----- Dataset records
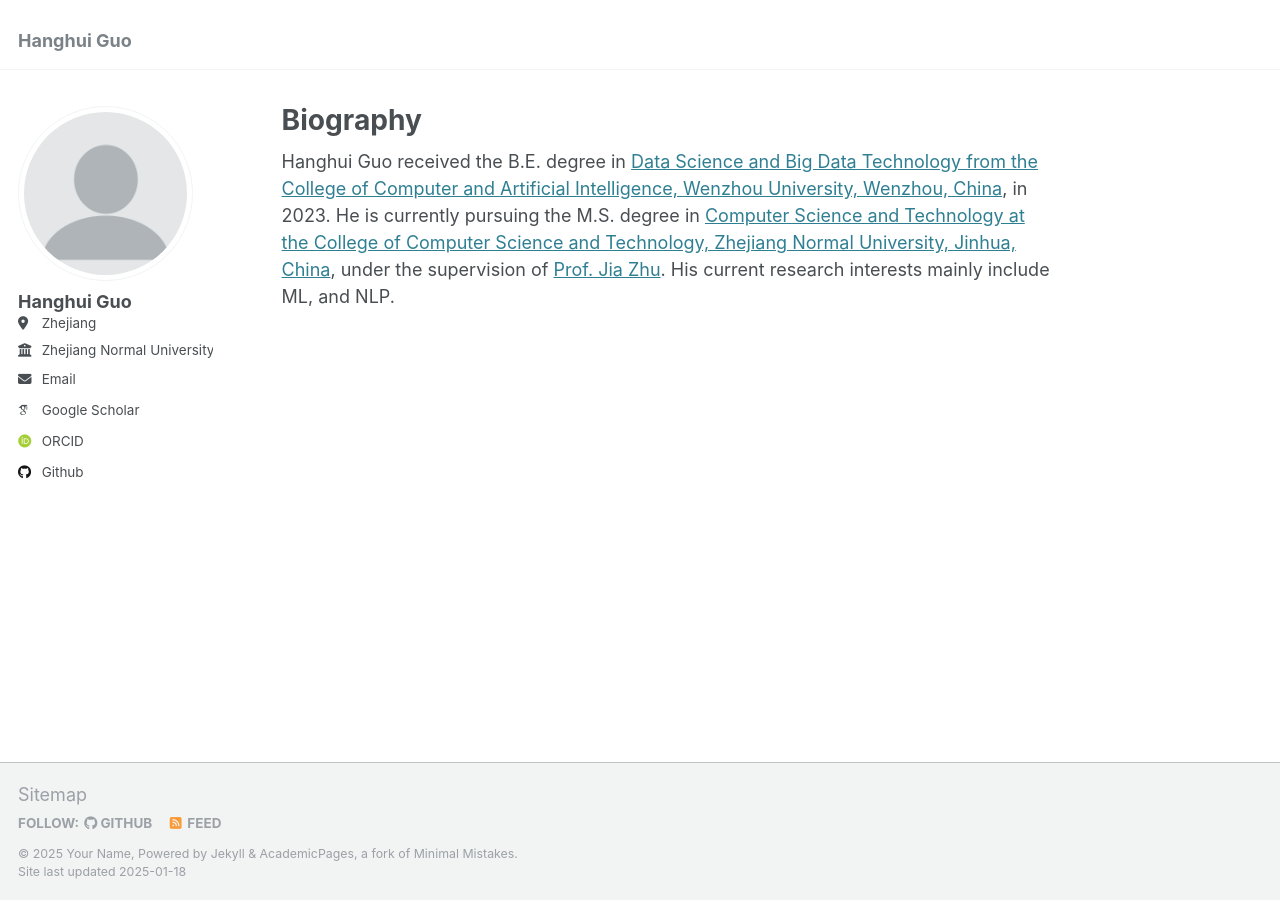
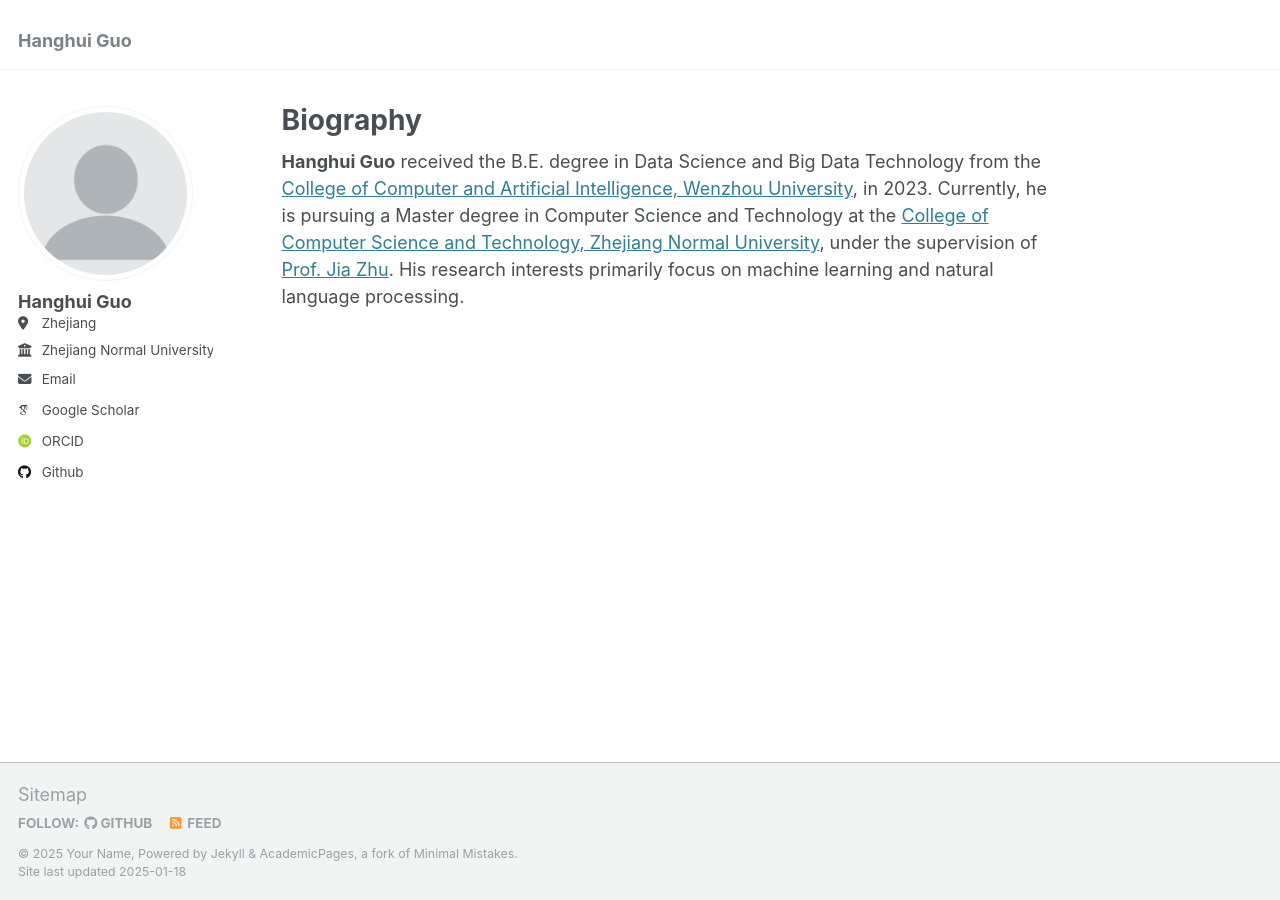
Before and after one commit to ghh1125/ghh1125, a Jekyll site: the page built from _pages/about.md, in a window 1280 px wide. Built offline with Jekyll 4.4.1, drawn with Linux system fonts in a browser that asks for light colours; some web fonts are replaced.

Commit message:
about.md

```diff
--- a/_pages/about.md
+++ b/_pages/about.md
@@ -7,4 +7,4 @@ redirect_from:
   - /about.html
 ---
 
-Hanghui Guo received the B.E. degree in [Data Science and Big Data Technology from the College of Computer and Artificial Intelligence, Wenzhou University, Wenzhou, China](https://ai.wzu.edu.cn/), in 2023. He is currently pursuing the M.S. degree in [Computer Science and Technology at the College of Computer Science and Technology, Zhejiang Normal University, Jinhua, China](https://cs.zjnu.edu.cn/main.htm), under the supervision of [Prof. Jia Zhu](https://scholar.google.com/citations?user=KO3MIkQAAAAJ&hl=zh-CN). His current research interests mainly include ML, and NLP.
+**Hanghui Guo** received the B.E. degree in Data Science and Big Data Technology from the [College of Computer and Artificial Intelligence, Wenzhou University](https://ai.wzu.edu.cn/), in 2023. Currently, he is pursuing a Master degree in Computer Science and Technology at the [College of Computer Science and Technology, Zhejiang Normal University](https://cs.zjnu.edu.cn/main.htm), under the supervision of [Prof. Jia Zhu](https://scholar.google.com/citations?user=KO3MIkQAAAAJ&hl=zh-CN). His research interests primarily focus on machine learning and natural language processing.
```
----------
> What is required
Without the pictures, give the entries above back exactly.

> Your solution
Before and after one commit to ghh1125/ghh1125, a Jekyll site: the page built from _pages/about.md, in a window 1280 px wide. Built offline with Jekyll 4.4.1, drawn with Linux system fonts in a browser that asks for light colours; some web fonts are replaced.

Commit message:
about.md

```diff
--- a/_pages/about.md
+++ b/_pages/about.md
@@ -7,4 +7,4 @@ redirect_from:
   - /about.html
 ---
 
-Hanghui Guo received the B.E. degree in [Data Science and Big Data Technology from the College of Computer and Artificial Intelligence, Wenzhou University, Wenzhou, China](https://ai.wzu.edu.cn/), in 2023. He is currently pursuing the M.S. degree in [Computer Science and Technology at the College of Computer Science and Technology, Zhejiang Normal University, Jinhua, China](https://cs.zjnu.edu.cn/main.htm), under the supervision of [Prof. Jia Zhu](https://scholar.google.com/citations?user=KO3MIkQAAAAJ&hl=zh-CN). His current research interests mainly include ML, and NLP.
+**Hanghui Guo** received the B.E. degree in Data Science and Big Data Technology from the [College of Computer and Artificial Intelligence, Wenzhou University](https://ai.wzu.edu.cn/), in 2023. Currently, he is pursuing a Master degree in Computer Science and Technology at the [College of Computer Science and Technology, Zhejiang Normal University](https://cs.zjnu.edu.cn/main.htm), under the supervision of [Prof. Jia Zhu](https://scholar.google.com/citations?user=KO3MIkQAAAAJ&hl=zh-CN). His research interests primarily focus on machine learning and natural language processing.
```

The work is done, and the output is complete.